Similarly, what if the Securities and Exchange Commission (SEC) had started asking questions when it received tips that Madoff might be engaged in fraudulent trading practices because based on market conditions his returns were highly implausible?
Given the power of questions, why is there such reluctance to ask them? The reasons lie in people's fears and insecurities. Here are typical rationalizations people use to justify not asking questions:
1) I'm the only one who doesn't understand what is being said.
No one wants to appear stupid in front of others. The result is that even though people don't understand what someone is saying, most remain silent because they think that everyone else understands.
It takes courage to break this conspiracy of silence and be the person who publicly proclaims by asking a question that they don't understand what someone has said. Most people instead opt to appear all-knowing despite the fact that they too are in the dark.
This fear helped fuel the credit crisis. Many regulators and central bankers didn't fully understand the wave of innovative financial products that flooded the market in the years preceding 2008. Rather than asking questions and revealing their ignorance, they looked the other way.
Interestingly, when people do step forward and ask questions, they discover that lots of other people are equally confused. Often their questions unleash a torrent of questions from others. In some cases they even acquire an informal leadership status as the person who dares to ask.
2) This person is an expert and I am just a mere mortal.
Psychologists have found that people frequently accept the opinions of someone labeled as an expert with no questions asked. This deference becomes even stronger when an expert uses complex language and lots of jargon. People attribute their lack of understanding in such instances to the fact that the expert is brilliant and therefore, unable to use ordinary language.
This deference is unfounded. Research shows that most experts parading across television and computer screens are no better at making predictions than the average person. Moreover, many get their facts wrong.
Questions are a great tool for revealing the depth of an expert's knowledge and whether their comments make sense. If a person is a genuine expert, they can break their subject down into terms anyone can understand and they delight in doing this. Einstein demonstrated this with his use of streetcars and speeding trains to make his concepts accessible to the average person.
3) If I ask a question, I may end up looking badly.
Questions sometimes elicit hostile reactions. Instead of honestly and openly answering the question, the speaker subtly attacks or even ridicules the person asking the question. In some cases they put the questioner on the spot by asking them a question.
Such intimidating and evasive responses are red flags. They signal that it's time to ask more questions because the speaker may have something to hide or doesn't want their statements closely scrutinized.
4) I better not ask questions because I might find out that this is too good to be true.
People tend to abdicate their question-asking faculties when something sounds too good to be true. They don't want to have reality interfere with their pipe dreams or to be morally challenged by learning that something is of dubious legitimacy.

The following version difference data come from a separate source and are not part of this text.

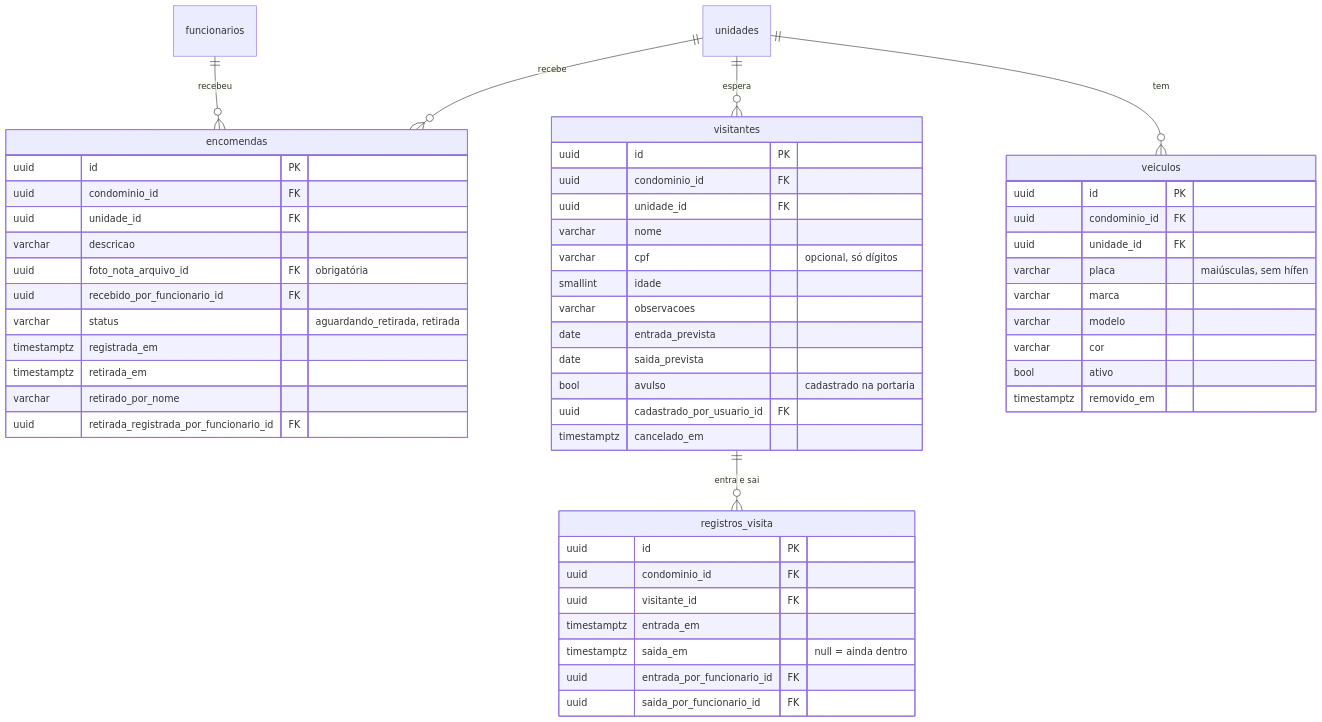
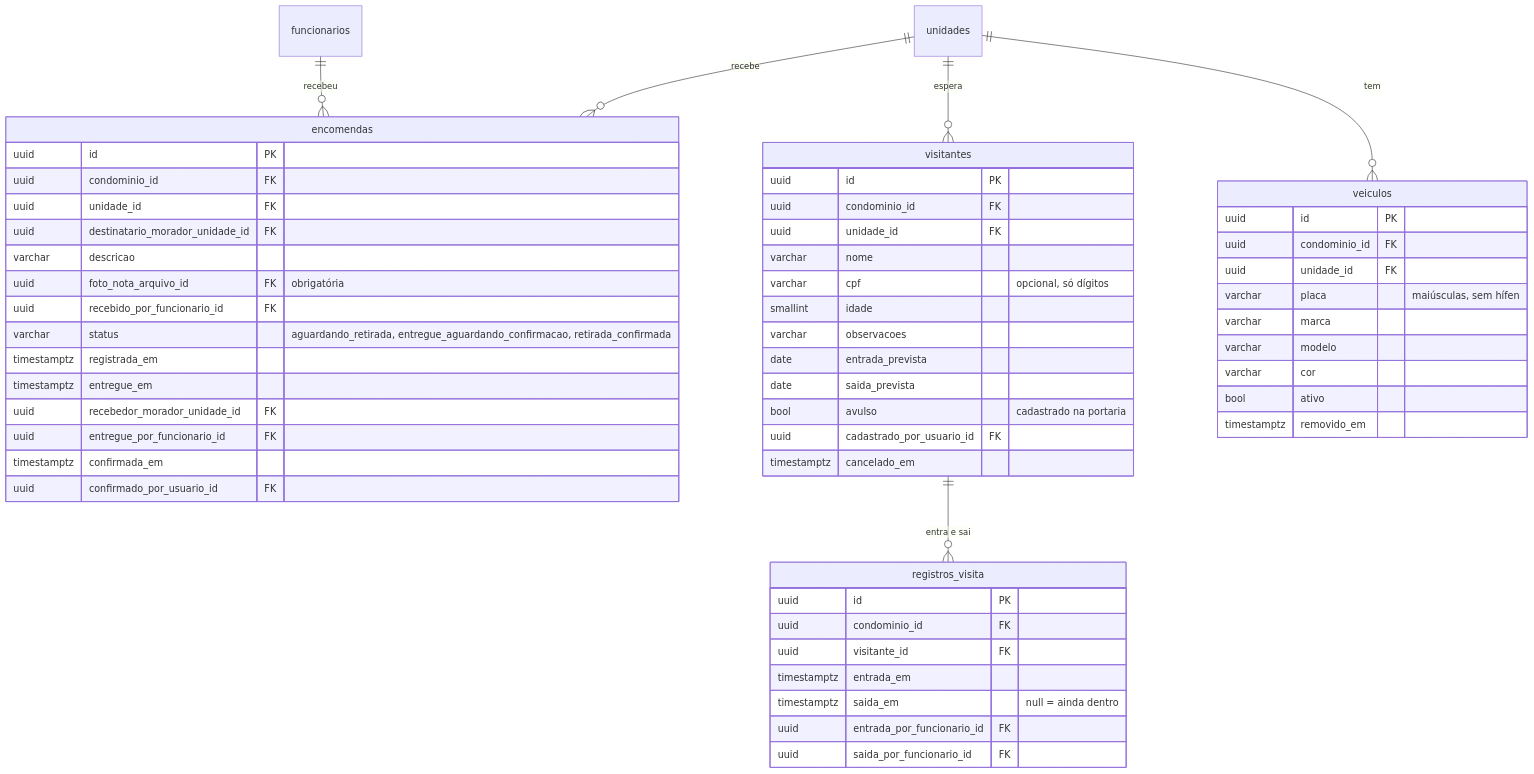
Before and after one commit to Eduardocin/sistema-gestao-condominios: the third of 5 diagrams in docs/modelo-de-dados.md, drawn with Mermaid. The commit also changed other lines of this file and 1 other file, not shown here.

````diff
--- a/docs/modelo-de-dados.md
+++ b/docs/modelo-de-dados.md
@@ -227,56 +227,59 @@
 ```mermaid
 erDiagram
     unidades ||--o{ encomendas : "recebe"
     funcionarios ||--o{ encomendas : "recebeu"
     unidades ||--o{ visitantes : "espera"
     visitantes ||--o{ registros_visita : "entra e sai"
     unidades ||--o{ veiculos : "tem"
 
     encomendas {
         uuid id PK
         uuid condominio_id FK
         uuid unidade_id FK
+        uuid destinatario_morador_unidade_id FK
         varchar descricao
         uuid foto_nota_arquivo_id FK "obrigatória"
         uuid recebido_por_funcionario_id FK
-        varchar status "aguardando_retirada, retirada"
+        varchar status "aguardando_retirada, entregue_aguardando_confirmacao, retirada_confirmada"
         timestamptz registrada_em
-        timestamptz retirada_em
-        varchar retirado_por_nome
-        uuid retirada_registrada_por_funcionario_id FK
+        timestamptz entregue_em
+        uuid recebedor_morador_unidade_id FK
+        uuid entregue_por_funcionario_id FK
+        timestamptz confirmada_em
+        uuid confirmado_por_usuario_id FK
     }
     visitantes {
         uuid id PK
         uuid condominio_id FK
         uuid unidade_id FK
         varchar nome
         varchar cpf "opcional, só dígitos"
         smallint idade
         varchar observacoes
         date entrada_prevista
         date saida_prevista
         bool avulso "cadastrado na portaria"
         uuid cadastrado_por_usuario_id FK
         timestamptz cancelado_em
     }
     registros_visita {
         uuid id PK
         uuid condominio_id FK
         uuid visitante_id FK
         timestamptz entrada_em
         timestamptz saida_em "null = ainda dentro"
         uuid entrada_por_funcionario_id FK
         uuid saida_por_funcionario_id FK
     }
     veiculos {
         uuid id PK
         uuid condominio_id FK
         uuid unidade_id FK
         varchar placa "maiúsculas, sem hífen"
         varchar marca
         varchar modelo
         varchar cor
         bool ativo
         timestamptz removido_em
     }
 ```
````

Many European investors in Madoff's funds have revealed that they thought that he was engaged in illegal trading but believed that these activities wouldn't directly affect their investments. Thus, they remained silent.
When something sounds too good to be true, questions are more important than ever because usually it isn't true and questions can protect you. As Madoff's investors discovered, questions might have saved them a lot of financial pain.
Having the courage to ask tough questions is essential to making good decisions and solving complex problems. Every day we receive torrents of information via the internet and media. Questions are a powerful tool for determining what is valid versus what is just vacuous dribble. Moreover, well-placed questions can help us distinguish between those who are truly informed and those, who despite their self-assured and authoritative manner, are information imposters.